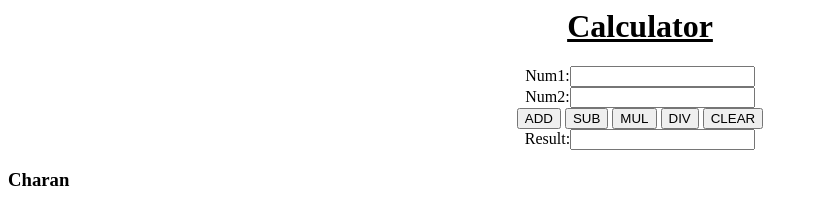
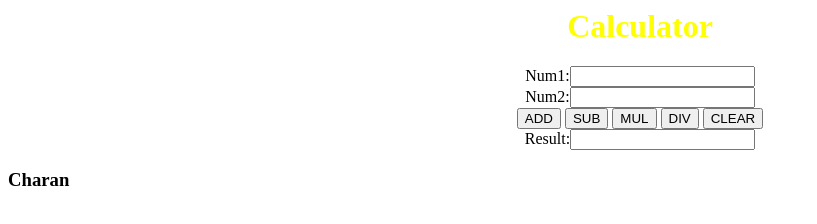
Before and after one commit to pramod-ryu/FS_CIE1_repo, a plain HTML site: page index.html in a window 1280 px wide. Shown: the whole page, without its empty margins (0-817 px from the left). Drawn offline with Linux system fonts and the light colour scheme.

Commit message:
Program modified

```diff
--- a/index.html
+++ b/index.html
@@ -5,7 +5,7 @@
 </head>
 <body>
 <center>
-<h1><u>Calculator</u></h1>
+<h1 style="color:yellow">Calculator</u></h1>
 Num1:<input type="text" id="num1"/><br/>
 Num2:<input type="text" id="num2"/><br/>
 <input type="button" id="add" value="ADD" onclick="add();"/>
```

* * *

> EXERCISE BRIEF
Please restate each entry exactly, but drop any picture it holds.

> TASK RESULT
Before and after one commit to pramod-ryu/FS_CIE1_repo, a plain HTML site: page index.html in a window 1280 px wide. Shown: the whole page, without its empty margins (0-817 px from the left). Drawn offline with Linux system fonts and the light colour scheme.

Commit message:
Program modified

```diff
--- a/index.html
+++ b/index.html
@@ -5,7 +5,7 @@
 </head>
 <body>
 <center>
-<h1><u>Calculator</u></h1>
+<h1 style="color:yellow">Calculator</u></h1>
 Num1:<input type="text" id="num1"/><br/>
 Num2:<input type="text" id="num2"/><br/>
 <input type="button" id="add" value="ADD" onclick="add();"/>
```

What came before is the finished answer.